Analytics is the practice of reviewing data using a critical lens in order to establish trends and patterns that can help make better decisions. Today, given the deluge of data that is culled from various sources, there is a term called Big Data, which involves analyzing and extracting key information from large data sets to uncover hidden patterns, correlations, trends, and customer preferences, with the goal of helping organizations make informed decisions.
Many industries have already benefited from Big Data. Take the retail sector, for example. Smart Data Collective notes that since the retail industry is dependent on consumer decisions and behavior, businesses can utilize Big Data to unfurl the trends that lead to eventual purchasing decisions. They can use the data collected to create enhanced shopping environments that appeal to their consumers and drive more sales.
Big Data has been useful in marketing, too. It helps marketers gain a deeper understanding of their customers and competition to create better campaigns. Digital marketing firm Ayima emphasizes that analytics can be used to understand different markets as well. By examining the data generated by their target demographic, brands could appeal to customer needs and create greater interest in their products.
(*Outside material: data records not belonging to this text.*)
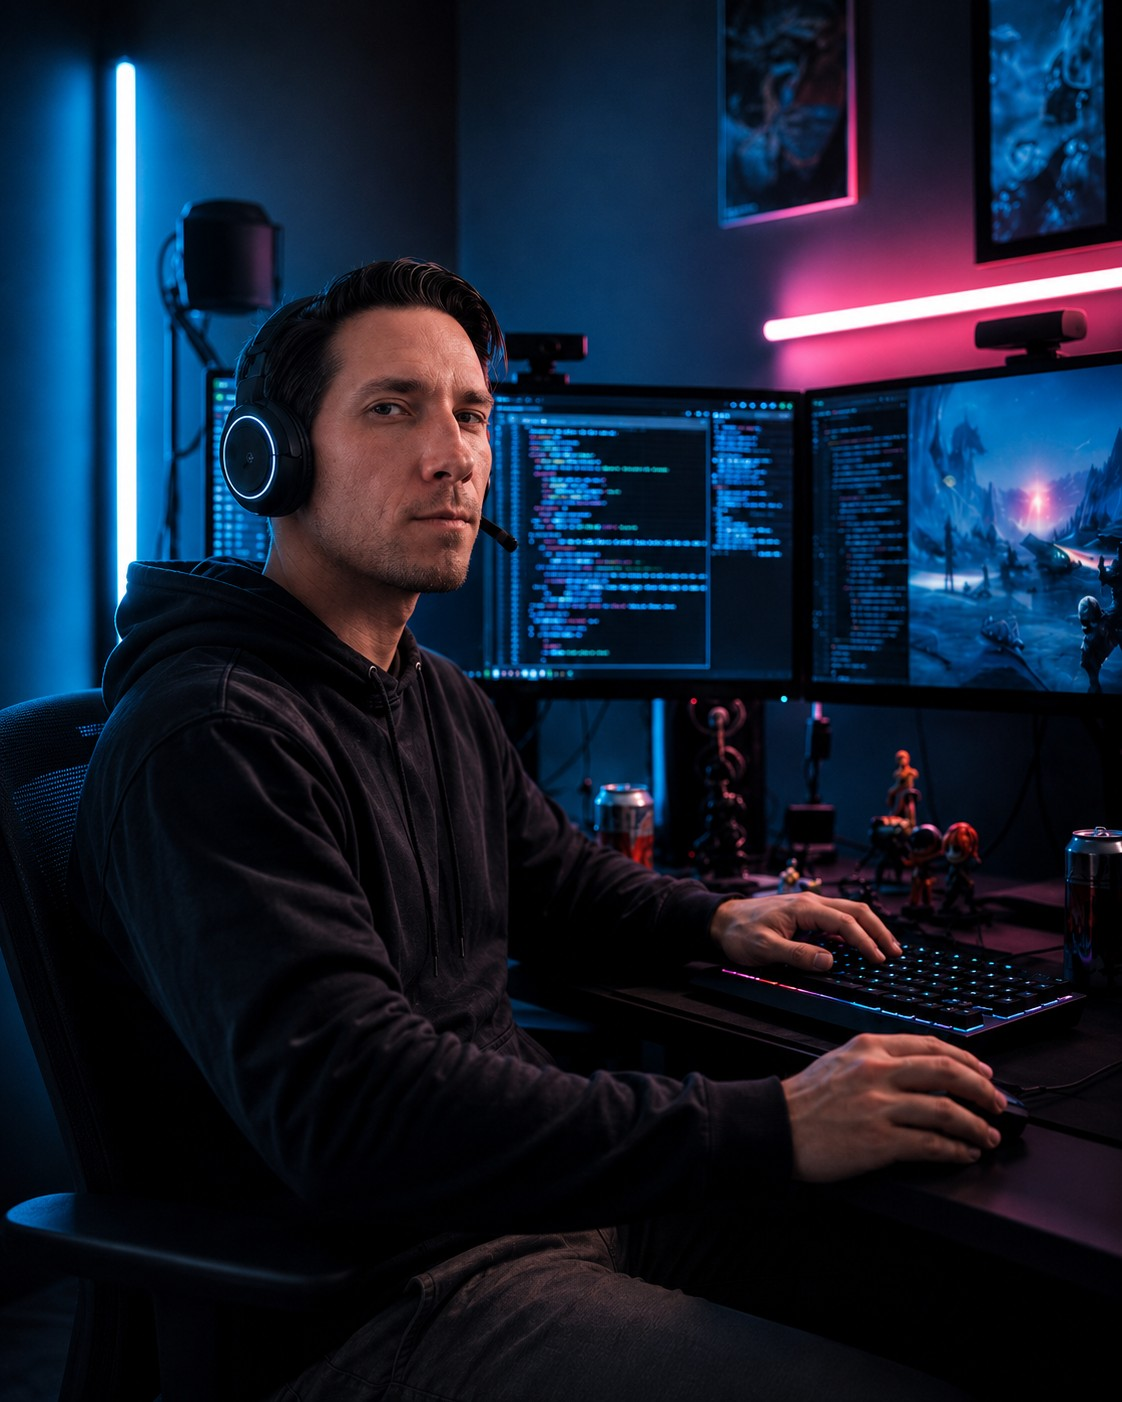
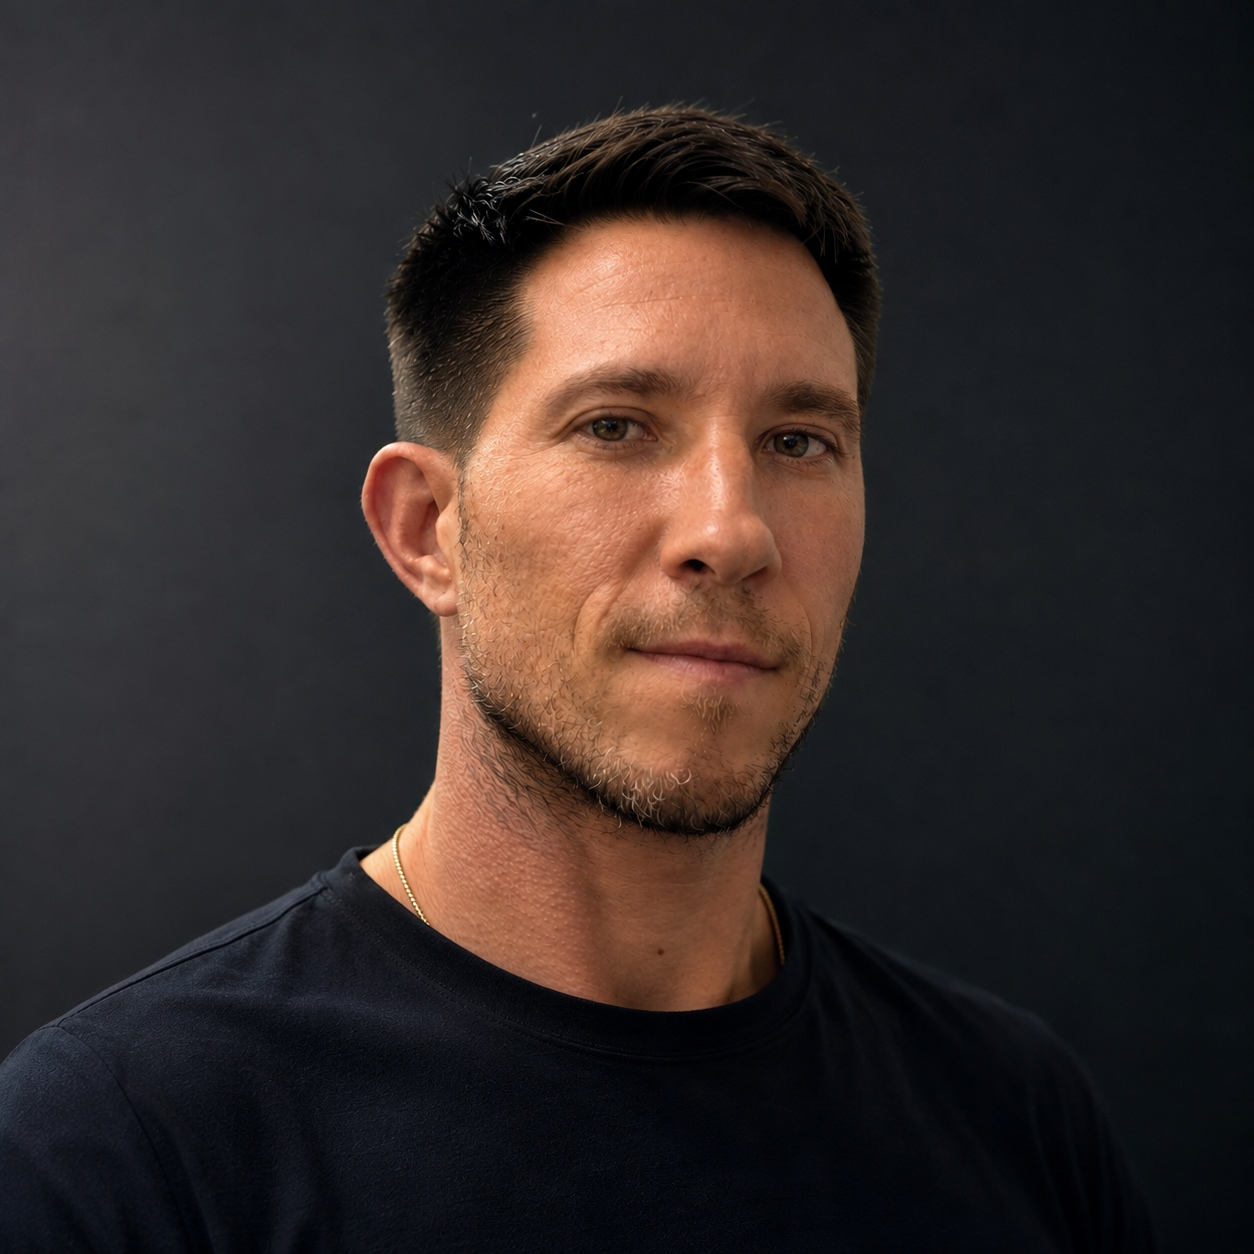
update portfolio images and copy

diff --git a/src/data/projects.ts b/src/data/projects.ts
@@ -21,6 +21,7 @@ export interface ProjectCaseStudy {
   uxNotes: string[];
   details: string[];
   outcome: string;
+  futureAiDirection?: string;
   nextSteps: string[];
   videoSlot?: {
     path: string;
@@ -96,14 +97,14 @@ export const projects: ProjectCaseStudy[] = [
     slug: 'fluent',
     id: 2,
     title: 'Fluent',
-    subtitle: 'Local Speech Recognition and Pronunciation Analysis',
+    subtitle: 'Local Whisper and Pronunciation Practice',
     shortDescription:
-      'An offline-first speech practice experience focused on fast microphone capture, clear pronunciation feedback, and privacy-friendly processing.',
+      'An offline-first speech practice experience built around local Whisper transcription, microphone capture, transcript-based pronunciation feedback, and privacy-first processing.',
     heroDescription:
-      'Fluent is the most UX-heavy of the three main projects. It focuses on local speech recognition, pronunciation analysis, and a practice flow that feels calm, fast, and trustworthy.',
+      'Fluent is the most UX-heavy of the three main projects. It uses local Whisper speech recognition and transcript-based practice analysis in a flow designed to feel calm, fast, and trustworthy.',
     summary:
-      'A private, offline speech-practice app that uses local Whisper transcription and honest scoring to coach pronunciation without cloud dependency.',
-    stack: ['Unity', 'Whisper', 'C#', 'ScriptableObjects', 'Scene-owned UI'],
+      'A privacy-first speech-practice app that runs Whisper transcription locally and does not require a cloud speech-recognition service.',
+    stack: ['Unity', 'Whisper', 'Local AI', 'C#', 'ScriptableObjects', 'Scene-owned UI'],
     accent: '#FF00A0',
     heroImage: '/images/case-studies/fluent/hero.jpg',
     gallery: [
@@ -112,27 +113,28 @@ export const projects: ProjectCaseStudy[] = [
       '/images/case-studies/fluent/gallery-2.jpg',
       '/images/case-studies/fluent/gallery-3.jpg',
       '/images/case-studies/fluent/gallery-4.jpg',
+      '/images/case-studies/fluent/gallery-5.jpg',
     ],
-    tags: ['Speech', 'UX', 'Local', 'Analysis'],
+    tags: ['Speech', 'Whisper', 'Local AI', 'Privacy'],
     quickFacts: [
-      { label: 'Focus', value: 'Local speech analysis loop' },
-      { label: 'System', value: 'Microphone capture and response states' },
-      { label: 'UX', value: 'Low-friction practice and clear cues' },
+      { label: 'Focus', value: 'Local transcription and pronunciation practice' },
+      { label: 'System', value: 'On-device Whisper with microphone capture' },
+      { label: 'Privacy', value: 'No required cloud speech dependency' },
     ],
     whatIDid: [
       'Built the offline speech-practice loop around local Whisper transcription.',
       'Separated presentation, domain, services, and content for maintainable iteration.',
-      'Designed the result flow to explain confidence, word match, and rhythm without overclaiming phoneme scoring.',
+      'Designed the result flow around honest transcript matching and practice feedback without claiming phoneme-level scoring.',
     ],
     challenge:
       'Speech tools fail quickly when users cannot tell whether the app is listening, analyzing, or waiting for another attempt.',
     approach:
-      'I would present the flow as a calm, state-driven practice loop with very clear visual transitions between recording, analyzing, and review.',
+      'I built the experience as a calm, state-driven practice loop with clear transitions between recording, local transcription, and review.',
     architecture: [
-      'Microphone capture needs stable states and predictable permission handling.',
-      'Local processing keeps privacy concerns low and makes the loop feel responsive.',
-      'Pronunciation analysis should surface actionable feedback, not just a score.',
-      'The interface should encourage repetition without feeling heavy or clinical.',
+      'Microphone capture uses explicit states and predictable permission handling.',
+      'Whisper transcription runs locally, keeping speech processing offline and private.',
+      'Practice analysis compares recognized speech with lesson content and surfaces understandable feedback.',
+      'Presentation, domain, services, and content remain separated for maintainable iteration.',
     ],
     uxNotes: [
       'Make the listening state obvious with one dominant visual cue.',
@@ -142,10 +144,12 @@ export const projects: ProjectCaseStudy[] = [
     details: [
       'This project benefits from a very strong state model because speech interaction is subtle by nature and users need reassurance.',
       'The design should reduce hesitation: the user should instantly know when the microphone is active and when analysis is complete.',
-      'Because the product is local-first, the privacy story is also a UX story; that should be visible in the copy and the structure of the page.',
+      'Because speech recognition runs locally, recordings do not need to be sent to a cloud transcription service. That privacy boundary is part of both the architecture and the user experience.',
     ],
     outcome:
-      'The case study becomes a clear demonstration of product thinking, state clarity, and a calm interface for a potentially repetitive workflow.',
+      'The current vertical slice demonstrates local AI integration, privacy-first speech processing, clear interaction states, and honest pronunciation-practice feedback.',
+    futureAiDirection:
+      'Fluent is designed as a foundation for deeper AI-powered language coaching. Planned directions include conversational practice, contextual feedback, adaptive exercises, AI-generated speaking scenarios, and a virtual speech coach. These are future capabilities, not features of the current build.',
     nextSteps: [
       'Add a simple state timeline for idle, recording, analyzing, and review.',
       'Show one screen dedicated to pronunciation feedback details.',

diff --git a/src/sections/HeroSection.tsx b/src/sections/HeroSection.tsx
@@ -63,7 +63,7 @@ export default function HeroSection() {
     >
       <div className="hero-kicker mb-6 inline-flex items-center gap-3 rounded-full border border-[var(--border-color)] bg-[var(--bg-secondary)]/70 px-4 py-2 text-xs uppercase tracking-[0.22em] text-[var(--text-secondary)] backdrop-blur-sm">
         <span className="h-2 w-2 rounded-full bg-[var(--neon-green)]" />
-        Unity Developer and Technical Owner
+        Unity Developer &amp; Tech Lead
       </div>
 
       <div className="hero-line text-center max-w-5xl">
@@ -78,8 +78,9 @@ export default function HeroSection() {
       <p className="hero-line mt-6 max-w-3xl text-center text-base sm:text-lg leading-relaxed text-[var(--text-secondary)]">
         I build production-minded Unity experiences with clear gameplay loops,
         modular architecture, and UX that helps players understand what to do
-        in the first 10 seconds. The work here is owned end to end: design,
-        implementation, polish, and presentation.
+        in the first 10 seconds, including multiplayer and AI-powered interactive
+        experiences. The work here is owned end to end: design, implementation,
+        polish, and presentation.
       </p>
 
       <div className="hero-line mt-8 flex flex-wrap justify-center gap-3">

diff --git a/src/pages/ProjectCaseStudyPage.tsx b/src/pages/ProjectCaseStudyPage.tsx
@@ -221,6 +221,17 @@ export default function ProjectCaseStudyPage() {
               </div>
             </div>
 
+            {project.futureAiDirection ? (
+              <div className="case-panel rounded-[24px] border border-[var(--border-color)] bg-[var(--bg-secondary)]/55 p-6">
+                <h2 className="text-lg font-bold uppercase tracking-[0.14em] text-[var(--text-primary)]" style={{ fontFamily: "'Orbitron', sans-serif" }}>
+                  Future AI direction
+                </h2>
+                <p className="mt-4 text-sm leading-relaxed text-[var(--text-secondary)] sm:text-base">
+                  {project.futureAiDirection}
+                </p>
+              </div>
+            ) : null}
+
             <div className="case-panel rounded-[24px] border border-[var(--border-color)] bg-[var(--bg-secondary)]/55 p-6">
               <h2 className="text-lg font-bold uppercase tracking-[0.14em] text-[var(--text-primary)]" style={{ fontFamily: "'Orbitron', sans-serif" }}>
                 What I did

diff --git a/src/sections/AboutSection.tsx b/src/sections/AboutSection.tsx
@@ -97,6 +97,14 @@ export default function AboutSection() {
             I am aiming for in every case study on this site.
           </p>
 
+          <p className="about-copy mt-4 max-w-3xl text-base leading-relaxed text-[var(--text-secondary)] sm:text-lg">
+            I use Codex and modern AI-assisted development tools for prototyping,
+            debugging, architecture exploration, and implementation support while
+            retaining control of the technical decisions. I also integrate AI capabilities
+            into products where they fit, including local speech recognition and
+            intelligent interactive systems.
+          </p>
+
           <div className="about-copy mt-8 grid gap-4 sm:grid-cols-3">
             {highlights.map((item) => {
               const Icon = item.icon;

diff --git a/src/sections/SkillsSection.tsx b/src/sections/SkillsSection.tsx
@@ -14,6 +14,11 @@ const techStack = [
   'ScriptableObjects',
   'SOLID',
   'Event-driven architecture',
+  'AI Integration',
+  'AI-Assisted Development',
+  'Codex',
+  'Whisper',
+  'Local AI',
   'Git',
   'Figma',
   'Photoshop',
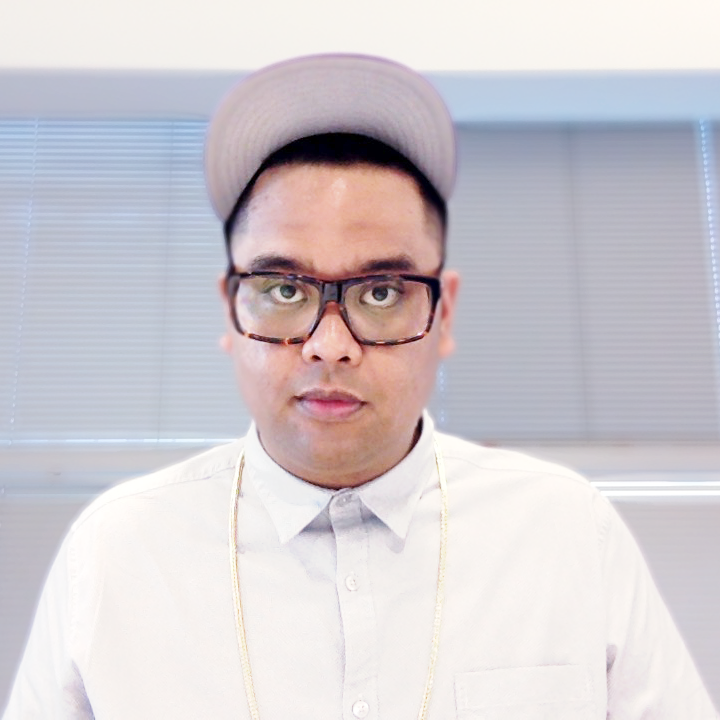
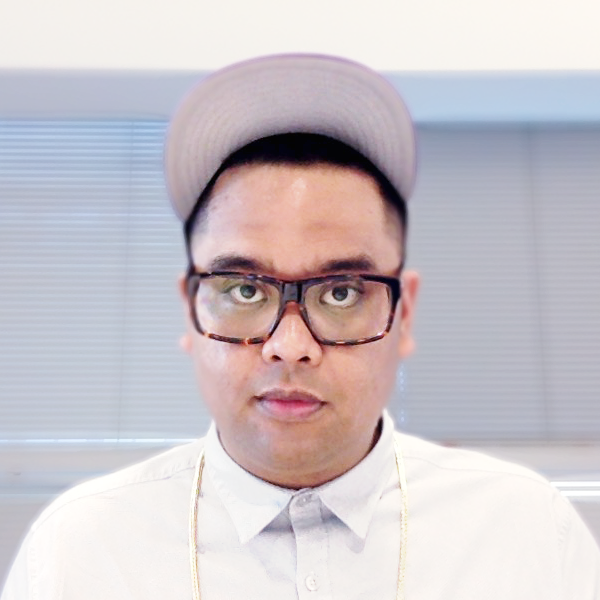
mvp 3

diff --git a/index.html b/index.html
@@ -1,44 +1,51 @@
 ---
 layout: default
 ---
-<div class="home">
-    <div class="home--profile">
-        <img class="image--profile" src="./assets/randy-2016.png" alt="">
-        <h1 class="home--title">Randy Tolentino</h1>
-        <h4 class="home--title--subtitle">Front-end Software Developer</h4>
-    </div>
-    <div class="home--information">
-        <ul class="list--social">
-            <a href="https://github.com/techtolentino">
-                <li>
-                    {% include /assets/icon-github.svg %}
-                    github
-                </li>
-            </a>
-            <a href="https://twitter.com/techtolentino">
-                <li>
-                    {% include /assets/icon-twitter.svg %}
-                    twitter
-                </li>
-            </a>
-            <a href="https://linkedin.com/in/randytolentino">
-                <li>
-                    {% include /assets/icon-linkedin.svg %}
-                    linkedin
-                </li>
-            </a>
-            <a href="http://randytolentino.com/blog">
-                <li>
-                    {% include /assets/icon-blog.svg %}
-                    blog
-                </li>
-            </a>
-            <a href="mailto:makertolentino@gmail.com">
-                <li>
-                    {% include /assets/icon-blog.svg %}
-                    email
-                </li>
-            </a>
-        </ul>
+<div class="layer--MEDIUM">
+    <div class="home">
+        <div class="home--profile align--center">
+            <div class="home--profile--top">
+                <img class="image--profile" src="./assets/randy-2016.png" alt="">
+            </div>
+            <div class="home--profile--bottom">
+                <h3 class="home--title">Randy Tolentino</h3>
+                <p class="home--title--subtitle">Front-end Software Developer</p>
+            </div>
+        </div>
+        <div class="home--information">
+            <p>Lorem ipsum dolor sit amet, consectetur adipisicing elit. Totam aspernatur itaque doloribus est neque, quas dolorum libero mollitia porro perferendis, deserunt maxime ducimus quia laborum harum, culpa odit esse quasi.</p>
+            <ul class="list--social">
+                <a href="https://github.com/techtolentino">
+                    <li>
+                        {% include /assets/icon-github.svg %}
+                        <p>github</p>
+                    </li>
+                </a>
+                <a href="https://twitter.com/techtolentino">
+                    <li>
+                        {% include /assets/icon-twitter.svg %}
+                        <p>twitter</p>
+                    </li>
+                </a>
+                <a href="https://linkedin.com/in/randytolentino">
+                    <li>
+                        {% include /assets/icon-linkedin.svg %}
+                        <p>linkedin</p>
+                    </li>
+                </a>
+                <a href="http://randytolentino.com/blog">
+                    <li>
+                        {% include /assets/icon-blog.svg %}
+                        <p>blog</p>
+                    </li>
+                </a>
+                <a href="mailto:makertolentino@gmail.com">
+                    <li>
+                        {% include /assets/icon-email.svg %}
+                        <p>email</p>
+                    </li>
+                </a>
+            </ul>
+        </div>
     </div>
 </div>

diff --git a/_sass/_home.scss b/_sass/_home.scss
@@ -1,25 +1,31 @@
 .home {
-    height: 100vh;
     display: flex;
-    flex-direction: column;
+    box-shadow: .5em 1em 4em lighten($gray, 30%);
+    max-width: 100%;
+    width: $large-screen;
+    margin: 0 auto;
+    overflow: hidden;
 
     &--profile {
-        text-align: center;
-        padding: 2em;
-        background: $secondary;
-        color: $background-color;
+        border-right: 2px solid lighten($gray, 20%);
+        &--top {
+            background: $primary;
+        }
+
+        &--bottom {
+            background: lighten($primary, 10%);
+            padding-top: $spacing-unit / 2;
+            height: 100%;
+            color: $background-color;
+        }
     }
 
     &--information {
+        padding: $spacing-unit / 2;
+        flex-grow: 1;
     }
 
     &--title {
-        font-size: 2.369em;
-        margin: 0;
-        padding-bottom: 0.35em;
-
-        &--subtitle {
-            font-size: 1.15em;
-        }
+        margin-bottom: .25em;
     }
 }

diff --git a/_sass/_list.scss b/_sass/_list.scss
@@ -9,27 +9,16 @@
 
         a {
             padding: .5em;
-            color: $background-color;
+            text-decoration: none;
+            color: $primary;
 
-            &:nth-child(1) {
-                background: $danger;
+            &:not(:last-child) {
+                border-bottom: 1px solid lighten($gray, 30%);
             }
+        }
 
-            &:nth-child(2) {
-                background: lighten($danger, 5%);
-            }
-
-            &:nth-child(3) {
-                background: lighten($danger, 10%);
-            }
-
-            &:nth-child(4) {
-                background: lighten($danger, 15%);
-            }
-
-            &:nth-child(5) {
-                background: lighten($danger, 20%);
-            }
+        p {
+            margin: .5em;
         }
     }
 }

diff --git a/_sass/_image.scss b/_sass/_image.scss
@@ -2,15 +2,13 @@
     max-width: 100%;
 
     &--profile {
-        max-width: 15em;
-        border-radius: 50%;
-        border: 1px solid $background-color;
-        margin-bottom: $spacing-unit;
-        margin-top: $spacing-unit;
+        max-width: 18em;
     }
 
     &--svg--icon {
-        max-width: 2em;
+        max-width: 1.5em;
+        float: left;
+        margin-right: $spacing-unit;
     }
 }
But perhaps the industry that could really use Big Data especially at the moment is healthcare. Medical institutions have already adopted Big Data to make improvements in providing personalized medicine and creating streamlined patient databases, but now in the wake of a pandemic, the implications are far more significant. In the second part of our ‘The World in and After the Pandemic’ series, we discussed how governments around the world have already begun automatically collecting data in an attempt to make sound decisions. Now that we’re in the midst of a global health and economic crisis, Big Data plays a big part in trying to navigate and understand the virus.
Forbes’ interview with Dr. Sy Pretorius reveals that there are near real-time COVID-19 trackers that are being deployed to continuously pull data from sources across the world, which in turn helps healthcare professionals and policymakers alike aggregate and synthesize data on a global basis. There are also data collected from GPS analyses of population movements by area that provide a more accurate picture of a population’s compliance with social distancing mandates.
Since contact tracing is critical in following the trail of the virus, there emerged a digital solution that can help locate, test, and isolate potential carriers of COVID-19. Israel, Singapore, and South Korea have already started utilizing these contract tracing platforms to identify infected individuals. Citizens from these nations are encouraged by the government to install apps or don wearables with Bluetooth and geofencing technology to exchange signals between the devices in close proximity. In South Korea’s case, their contact tracing app was especially effective in helping to flatten the curve. When someone tests positive, anyone within a 100-meter radius of an infected patient is notified of the patient’s diagnosis date, nationality, age, gender, and prior locations.
While the pandemic highlighted the potential of advanced analytics in solving global crises, it has also revealed the immaturity of our current technology. Health IT Analytics suggests that issues around data access, sharing, and quality still impact the accuracy of algorithms, along with the ability to develop algorithms themselves. It raises the question of why healthcare remains reactive instead of proactive. Still, the technologies that will be developed at this time will most likely set a precedent for how data can be used in similar situations in the future.
For more information on how to navigate this difficult time, check out the rest of Code Inspiration.